So, you support making contraception widely available.
So, you support making contraception widely available.

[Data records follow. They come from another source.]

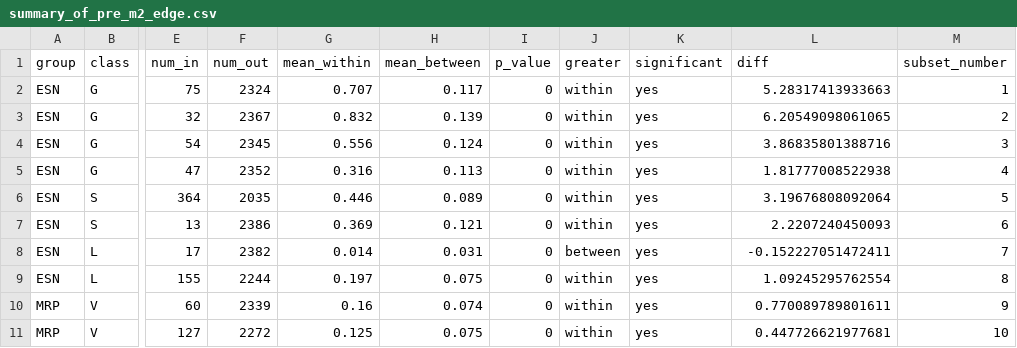
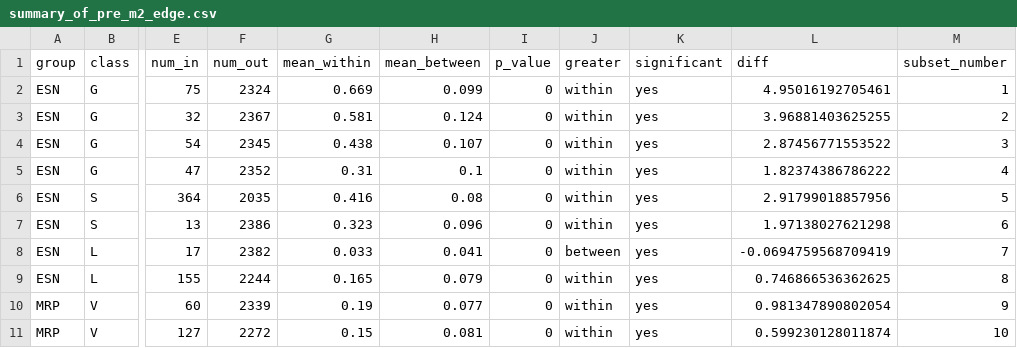
Before and after one commit to irbraun/phenologs, a CSV file: tables/means_of_group_by_method/phene_text/summary_of_pre_m2_edge.csv, drawn as a sheet; only a part is shown, gaps mark what is left out; the diff covers the shown part only; the diff names each change by its address in the sheet, - before the commit and + after, or states it on an @@ line.

```diff
--- a/tables/means_of_group_by_method/phene_text/summary_of_pre_m2_edge.csv
+++ b/tables/means_of_group_by_method/phene_text/summary_of_pre_m2_edge.csv
-G2 (mean_within): 0.707
+G2 (mean_within): 0.669
-H2 (mean_between): 0.117
+H2 (mean_between): 0.099
-L2 (diff): 5.28317413933663
+L2 (diff): 4.95016192705461
-G3 (mean_within): 0.832
+G3 (mean_within): 0.581
-H3 (mean_between): 0.139
+H3 (mean_between): 0.124
-L3 (diff): 6.20549098061065
+L3 (diff): 3.96881403625255
-G4 (mean_within): 0.556
+G4 (mean_within): 0.438
-H4 (mean_between): 0.124
+H4 (mean_between): 0.107
-L4 (diff): 3.86835801388716
+L4 (diff): 2.87456771553522
-G5 (mean_within): 0.316
+G5 (mean_within): 0.31
-H5 (mean_between): 0.113
+H5 (mean_between): 0.1
-L5 (diff): 1.81777008522938
+L5 (diff): 1.82374386786222
-G6 (mean_within): 0.446
+G6 (mean_within): 0.416
-H6 (mean_between): 0.089
+H6 (mean_between): 0.08
-L6 (diff): 3.19676808092064
+L6 (diff): 2.91799018857956
-G7 (mean_within): 0.369
+G7 (mean_within): 0.323
-H7 (mean_between): 0.121
+H7 (mean_between): 0.096
-L7 (diff): 2.2207240450093
+L7 (diff): 1.97138027621298
-G8 (mean_within): 0.014
+G8 (mean_within): 0.033
-H8 (mean_between): 0.031
+H8 (mean_between): 0.041
-L8 (diff): -0.152227051472411
+L8 (diff): -0.0694759568709419
-G9 (mean_within): 0.197
+G9 (mean_within): 0.165
-H9 (mean_between): 0.075
+H9 (mean_between): 0.079
-L9 (diff): 1.09245295762554
+L9 (diff): 0.746866536362625
-G10 (mean_within): 0.16
+G10 (mean_within): 0.19
-H10 (mean_between): 0.074
+H10 (mean_between): 0.077
-L10 (diff): 0.770089789801611
+L10 (diff): 0.981347890802054
-G11 (mean_within): 0.125
+G11 (mean_within): 0.15
-H11 (mean_between): 0.075
+H11 (mean_between): 0.081
-L11 (diff): 0.447726621977681
+L11 (diff): 0.599230128011874
```
Also changed, not shown: 136 edited cells elsewhere in this file, tables/means_of_group_by_method/phene_text/summary_of_all_methods.csv, tables/means_of_group_by_method/phene_text/summary_of_pre_m1_edge.csv, 27 other files.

It's not about visiting us, it's about producing detectable signals. To date, none of the presumed-bazillions of extraterrestrial civilizations have (demonstrably) done this. We're speculating on which factors in the Drake Equation might explain this. These folks are arguing that n_e includes no factor for duration, but that maybe n_e is only n_e for a short time, and that therefore f_l and/or f_i are small because evolution takes time. Judging from the evidence, I'd say another plausible explanation is that the variable L is small, because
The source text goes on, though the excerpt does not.